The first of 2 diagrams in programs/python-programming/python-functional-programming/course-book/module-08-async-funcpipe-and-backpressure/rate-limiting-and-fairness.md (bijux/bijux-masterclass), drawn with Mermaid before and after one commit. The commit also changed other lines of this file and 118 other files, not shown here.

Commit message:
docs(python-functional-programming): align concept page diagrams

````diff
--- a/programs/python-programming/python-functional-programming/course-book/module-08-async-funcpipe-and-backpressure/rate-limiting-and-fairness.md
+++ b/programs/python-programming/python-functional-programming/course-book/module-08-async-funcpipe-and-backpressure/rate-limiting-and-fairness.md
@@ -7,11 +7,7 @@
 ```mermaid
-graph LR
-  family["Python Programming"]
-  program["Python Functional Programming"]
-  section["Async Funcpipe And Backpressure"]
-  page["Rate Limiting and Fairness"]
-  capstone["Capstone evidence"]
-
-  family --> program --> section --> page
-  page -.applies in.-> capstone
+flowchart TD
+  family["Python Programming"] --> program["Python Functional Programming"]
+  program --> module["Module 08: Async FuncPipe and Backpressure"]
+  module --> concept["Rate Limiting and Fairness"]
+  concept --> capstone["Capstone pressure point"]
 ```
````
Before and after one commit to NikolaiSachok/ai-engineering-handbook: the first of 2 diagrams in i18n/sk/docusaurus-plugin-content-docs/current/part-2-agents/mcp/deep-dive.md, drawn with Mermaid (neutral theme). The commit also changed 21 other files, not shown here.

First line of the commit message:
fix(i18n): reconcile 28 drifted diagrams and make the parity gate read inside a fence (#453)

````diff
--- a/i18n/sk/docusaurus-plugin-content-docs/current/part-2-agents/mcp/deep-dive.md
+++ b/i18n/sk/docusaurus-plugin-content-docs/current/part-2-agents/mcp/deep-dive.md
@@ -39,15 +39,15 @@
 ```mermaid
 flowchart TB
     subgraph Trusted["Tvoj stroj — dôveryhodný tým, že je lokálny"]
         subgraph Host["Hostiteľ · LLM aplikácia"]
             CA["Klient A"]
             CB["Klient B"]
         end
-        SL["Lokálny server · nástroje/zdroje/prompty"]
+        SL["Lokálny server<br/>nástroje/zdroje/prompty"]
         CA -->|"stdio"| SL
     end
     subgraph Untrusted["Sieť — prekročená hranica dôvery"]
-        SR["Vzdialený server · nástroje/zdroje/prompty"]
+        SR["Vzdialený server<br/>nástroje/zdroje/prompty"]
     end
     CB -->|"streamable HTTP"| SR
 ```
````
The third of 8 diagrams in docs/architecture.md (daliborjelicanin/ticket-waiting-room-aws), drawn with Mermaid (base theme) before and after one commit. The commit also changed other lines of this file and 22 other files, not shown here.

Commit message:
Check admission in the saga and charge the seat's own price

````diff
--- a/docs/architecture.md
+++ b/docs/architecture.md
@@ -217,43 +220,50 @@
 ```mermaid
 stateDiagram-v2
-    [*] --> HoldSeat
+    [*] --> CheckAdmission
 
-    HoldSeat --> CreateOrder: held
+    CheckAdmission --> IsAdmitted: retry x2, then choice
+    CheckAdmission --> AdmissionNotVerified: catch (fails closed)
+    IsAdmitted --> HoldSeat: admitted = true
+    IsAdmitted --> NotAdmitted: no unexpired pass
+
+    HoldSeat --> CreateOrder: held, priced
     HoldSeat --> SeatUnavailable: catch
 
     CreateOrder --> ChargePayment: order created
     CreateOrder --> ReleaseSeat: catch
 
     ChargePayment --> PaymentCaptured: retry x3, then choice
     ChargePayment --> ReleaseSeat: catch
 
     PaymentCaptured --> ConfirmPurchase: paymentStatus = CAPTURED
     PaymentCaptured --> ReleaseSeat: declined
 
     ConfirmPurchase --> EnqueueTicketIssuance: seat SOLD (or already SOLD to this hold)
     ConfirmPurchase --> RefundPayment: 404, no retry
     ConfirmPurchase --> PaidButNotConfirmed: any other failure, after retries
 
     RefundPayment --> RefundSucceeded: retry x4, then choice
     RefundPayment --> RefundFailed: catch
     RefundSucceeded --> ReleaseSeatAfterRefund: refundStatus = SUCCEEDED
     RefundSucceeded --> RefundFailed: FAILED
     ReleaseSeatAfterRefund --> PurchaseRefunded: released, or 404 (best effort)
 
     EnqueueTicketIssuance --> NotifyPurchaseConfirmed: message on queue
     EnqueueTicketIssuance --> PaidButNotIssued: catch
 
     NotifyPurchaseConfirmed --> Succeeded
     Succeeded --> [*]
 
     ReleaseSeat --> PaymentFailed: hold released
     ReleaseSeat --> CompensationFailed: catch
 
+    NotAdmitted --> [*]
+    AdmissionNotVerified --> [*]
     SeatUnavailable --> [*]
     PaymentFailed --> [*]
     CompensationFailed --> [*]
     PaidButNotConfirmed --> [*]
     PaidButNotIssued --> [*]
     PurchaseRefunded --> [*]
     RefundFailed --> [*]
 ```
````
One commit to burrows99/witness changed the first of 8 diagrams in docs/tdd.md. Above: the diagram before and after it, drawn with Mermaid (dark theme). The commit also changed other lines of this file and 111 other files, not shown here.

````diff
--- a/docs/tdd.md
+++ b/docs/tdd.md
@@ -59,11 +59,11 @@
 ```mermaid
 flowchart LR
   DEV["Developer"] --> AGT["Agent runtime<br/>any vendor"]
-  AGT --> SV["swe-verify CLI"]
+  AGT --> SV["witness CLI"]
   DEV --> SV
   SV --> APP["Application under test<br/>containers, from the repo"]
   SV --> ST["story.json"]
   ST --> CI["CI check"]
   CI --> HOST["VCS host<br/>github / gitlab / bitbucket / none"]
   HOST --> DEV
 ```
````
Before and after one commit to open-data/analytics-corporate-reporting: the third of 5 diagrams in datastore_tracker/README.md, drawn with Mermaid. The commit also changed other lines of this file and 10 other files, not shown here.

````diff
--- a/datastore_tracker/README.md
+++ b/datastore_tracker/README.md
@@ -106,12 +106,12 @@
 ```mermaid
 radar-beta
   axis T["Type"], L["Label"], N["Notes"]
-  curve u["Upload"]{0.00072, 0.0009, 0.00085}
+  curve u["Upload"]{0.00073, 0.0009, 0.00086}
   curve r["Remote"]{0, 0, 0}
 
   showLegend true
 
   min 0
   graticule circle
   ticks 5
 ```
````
══════════════════════════════
Problem statement
Your answer must be the complete listing, repeated exactly.

Worked solution
The first of 2 diagrams in programs/python-programming/python-functional-programming/course-book/module-08-async-funcpipe-and-backpressure/rate-limiting-and-fairness.md (bijux/bijux-masterclass), drawn with Mermaid before and after one commit. The commit also changed other lines of this file and 118 other files, not shown here.

Commit message:
docs(python-functional-programming): align concept page diagrams

````diff
--- a/programs/python-programming/python-functional-programming/course-book/module-08-async-funcpipe-and-backpressure/rate-limiting-and-fairness.md
+++ b/programs/python-programming/python-functional-programming/course-book/module-08-async-funcpipe-and-backpressure/rate-limiting-and-fairness.md
@@ -7,11 +7,7 @@
 ```mermaid
-graph LR
-  family["Python Programming"]
-  program["Python Functional Programming"]
-  section["Async Funcpipe And Backpressure"]
-  page["Rate Limiting and Fairness"]
-  capstone["Capstone evidence"]
-
-  family --> program --> section --> page
-  page -.applies in.-> capstone
+flowchart TD
+  family["Python Programming"] --> program["Python Functional Programming"]
+  program --> module["Module 08: Async FuncPipe and Backpressure"]
+  module --> concept["Rate Limiting and Fairness"]
+  concept --> capstone["Capstone pressure point"]
 ```
````
Before and after one commit to NikolaiSachok/ai-engineering-handbook: the first of 2 diagrams in i18n/sk/docusaurus-plugin-content-docs/current/part-2-agents/mcp/deep-dive.md, drawn with Mermaid (neutral theme). The commit also changed 21 other files, not shown here.

First line of the commit message:
fix(i18n): reconcile 28 drifted diagrams and make the parity gate read inside a fence (#453)

````diff
--- a/i18n/sk/docusaurus-plugin-content-docs/current/part-2-agents/mcp/deep-dive.md
+++ b/i18n/sk/docusaurus-plugin-content-docs/current/part-2-agents/mcp/deep-dive.md
@@ -39,15 +39,15 @@
 ```mermaid
 flowchart TB
     subgraph Trusted["Tvoj stroj — dôveryhodný tým, že je lokálny"]
         subgraph Host["Hostiteľ · LLM aplikácia"]
             CA["Klient A"]
             CB["Klient B"]
         end
-        SL["Lokálny server · nástroje/zdroje/prompty"]
+        SL["Lokálny server<br/>nástroje/zdroje/prompty"]
         CA -->|"stdio"| SL
     end
     subgraph Untrusted["Sieť — prekročená hranica dôvery"]
-        SR["Vzdialený server · nástroje/zdroje/prompty"]
+        SR["Vzdialený server<br/>nástroje/zdroje/prompty"]
     end
     CB -->|"streamable HTTP"| SR
 ```
````
The third of 8 diagrams in docs/architecture.md (daliborjelicanin/ticket-waiting-room-aws), drawn with Mermaid (base theme) before and after one commit. The commit also changed other lines of this file and 22 other files, not shown here.

Commit message:
Check admission in the saga and charge the seat's own price

````diff
--- a/docs/architecture.md
+++ b/docs/architecture.md
@@ -217,43 +220,50 @@
 ```mermaid
 stateDiagram-v2
-    [*] --> HoldSeat
+    [*] --> CheckAdmission
 
-    HoldSeat --> CreateOrder: held
+    CheckAdmission --> IsAdmitted: retry x2, then choice
+    CheckAdmission --> AdmissionNotVerified: catch (fails closed)
+    IsAdmitted --> HoldSeat: admitted = true
+    IsAdmitted --> NotAdmitted: no unexpired pass
+
+    HoldSeat --> CreateOrder: held, priced
     HoldSeat --> SeatUnavailable: catch
 
     CreateOrder --> ChargePayment: order created
     CreateOrder --> ReleaseSeat: catch
 
     ChargePayment --> PaymentCaptured: retry x3, then choice
     ChargePayment --> ReleaseSeat: catch
 
     PaymentCaptured --> ConfirmPurchase: paymentStatus = CAPTURED
     PaymentCaptured --> ReleaseSeat: declined
 
     ConfirmPurchase --> EnqueueTicketIssuance: seat SOLD (or already SOLD to this hold)
     ConfirmPurchase --> RefundPayment: 404, no retry
     ConfirmPurchase --> PaidButNotConfirmed: any other failure, after retries
 
     RefundPayment --> RefundSucceeded: retry x4, then choice
     RefundPayment --> RefundFailed: catch
     RefundSucceeded --> ReleaseSeatAfterRefund: refundStatus = SUCCEEDED
     RefundSucceeded --> RefundFailed: FAILED
     ReleaseSeatAfterRefund --> PurchaseRefunded: released, or 404 (best effort)
 
     EnqueueTicketIssuance --> NotifyPurchaseConfirmed: message on queue
     EnqueueTicketIssuance --> PaidButNotIssued: catch
 
     NotifyPurchaseConfirmed --> Succeeded
     Succeeded --> [*]
 
     ReleaseSeat --> PaymentFailed: hold released
     ReleaseSeat --> CompensationFailed: catch
 
+    NotAdmitted --> [*]
+    AdmissionNotVerified --> [*]
     SeatUnavailable --> [*]
     PaymentFailed --> [*]
     CompensationFailed --> [*]
     PaidButNotConfirmed --> [*]
     PaidButNotIssued --> [*]
     PurchaseRefunded --> [*]
     RefundFailed --> [*]
 ```
````
One commit to burrows99/witness changed the first of 8 diagrams in docs/tdd.md. Above: the diagram before and after it, drawn with Mermaid (dark theme). The commit also changed other lines of this file and 111 other files, not shown here.

````diff
--- a/docs/tdd.md
+++ b/docs/tdd.md
@@ -59,11 +59,11 @@
 ```mermaid
 flowchart LR
   DEV["Developer"] --> AGT["Agent runtime<br/>any vendor"]
-  AGT --> SV["swe-verify CLI"]
+  AGT --> SV["witness CLI"]
   DEV --> SV
   SV --> APP["Application under test<br/>containers, from the repo"]
   SV --> ST["story.json"]
   ST --> CI["CI check"]
   CI --> HOST["VCS host<br/>github / gitlab / bitbucket / none"]
   HOST --> DEV
 ```
````
Before and after one commit to open-data/analytics-corporate-reporting: the third of 5 diagrams in datastore_tracker/README.md, drawn with Mermaid. The commit also changed other lines of this file and 10 other files, not shown here.

````diff
--- a/datastore_tracker/README.md
+++ b/datastore_tracker/README.md
@@ -106,12 +106,12 @@
 ```mermaid
 radar-beta
   axis T["Type"], L["Label"], N["Notes"]
-  curve u["Upload"]{0.00072, 0.0009, 0.00085}
+  curve u["Upload"]{0.00073, 0.0009, 0.00086}
   curve r["Remote"]{0, 0, 0}
 
   showLegend true
 
   min 0
   graticule circle
   ticks 5
 ```
````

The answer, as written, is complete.